Exercise objective:
Pictures excluded, copy all of the data below exactly.

Task data:

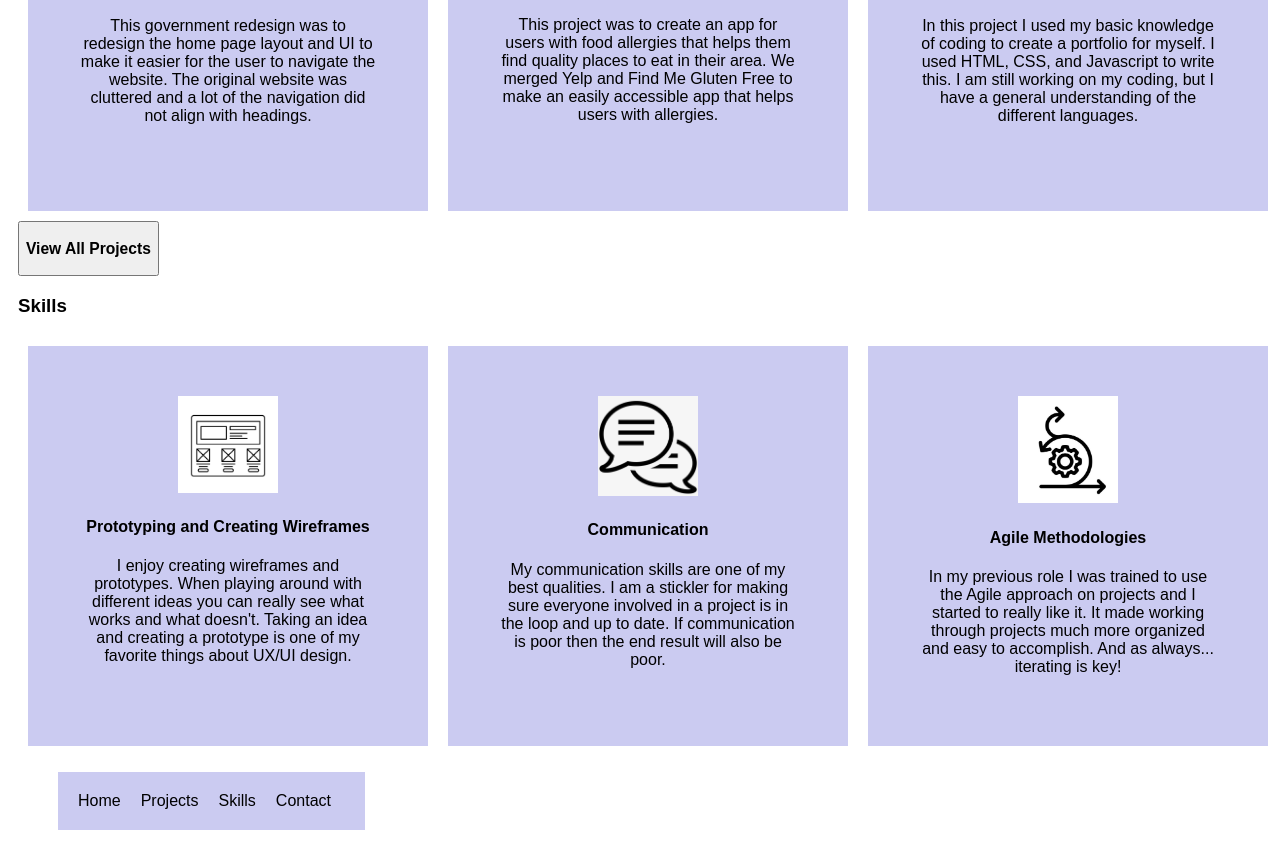
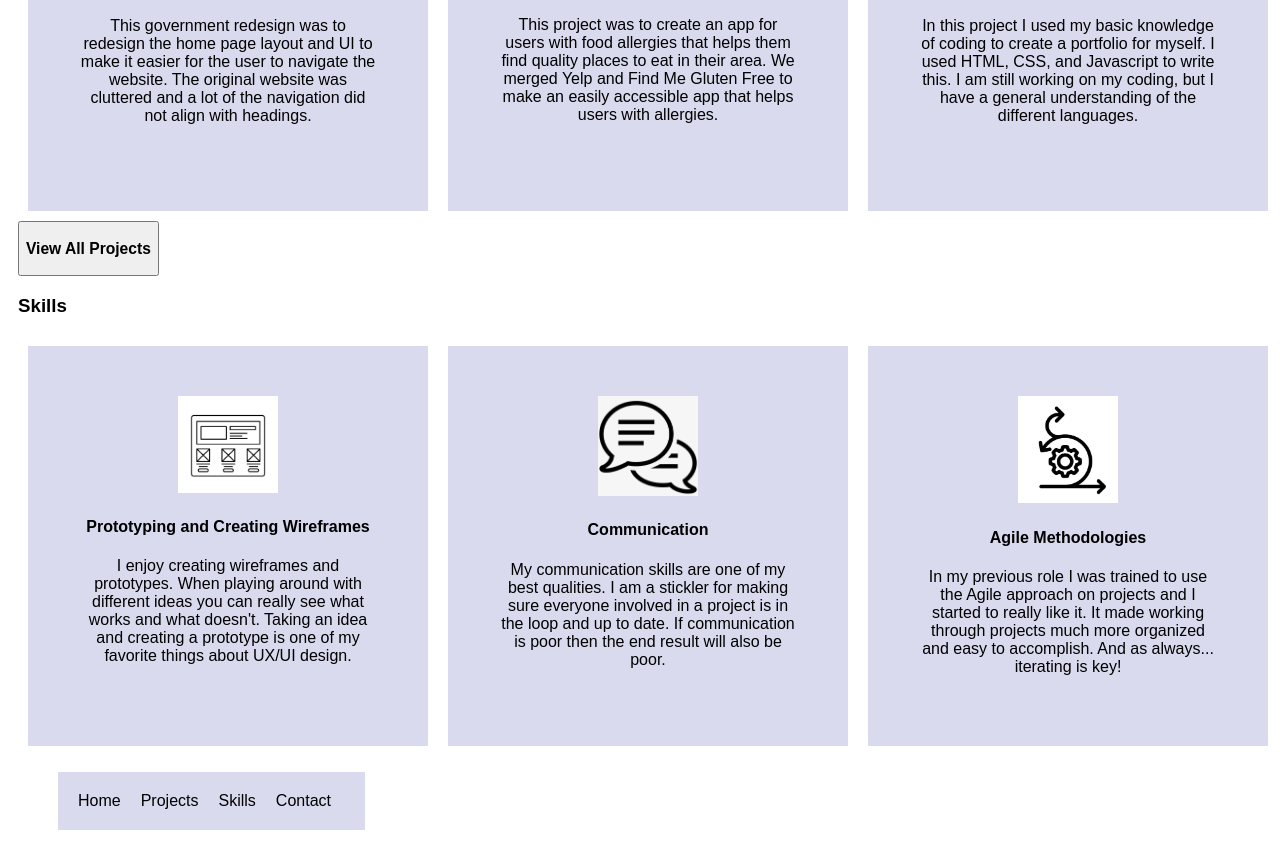
Before and after one commit to maliniuttam/UX_UI_HW_18, a plain HTML site: page portfolio.html in a window 1280 px wide. Shown: the part 710-1574 px from the top of the page. Drawn offline with Linux system fonts and the light colour scheme.

Commit message:
Update style.css

```diff
--- a/CSS/style.css
+++ b/CSS/style.css
@@ -12,7 +12,7 @@
     padding: 10px;
     width: 98%;
     display: inline-flex;
-    background-color: #cbcbf1;
+    background-color: #dadaef;
     font-family: 'Montserrat', sans-serif;
   }
 
@@ -39,7 +39,7 @@
     margin: 10px;
     font-family: 'Montserrat', sans-serif;
     text-align:center;
-    background-color: #cbcbf1;
+    background-color: #dadaef;
     display: inline-block;
     justify-content: flex-start;
 
```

Solution:
Before and after one commit to maliniuttam/UX_UI_HW_18, a plain HTML site: page portfolio.html in a window 1280 px wide. Shown: the part 710-1574 px from the top of the page. Drawn offline with Linux system fonts and the light colour scheme.

Commit message:
Update style.css

```diff
--- a/CSS/style.css
+++ b/CSS/style.css
@@ -12,7 +12,7 @@
     padding: 10px;
     width: 98%;
     display: inline-flex;
-    background-color: #cbcbf1;
+    background-color: #dadaef;
     font-family: 'Montserrat', sans-serif;
   }
 
@@ -39,7 +39,7 @@
     margin: 10px;
     font-family: 'Montserrat', sans-serif;
     text-align:center;
-    background-color: #cbcbf1;
+    background-color: #dadaef;
     display: inline-block;
     justify-content: flex-start;
 
```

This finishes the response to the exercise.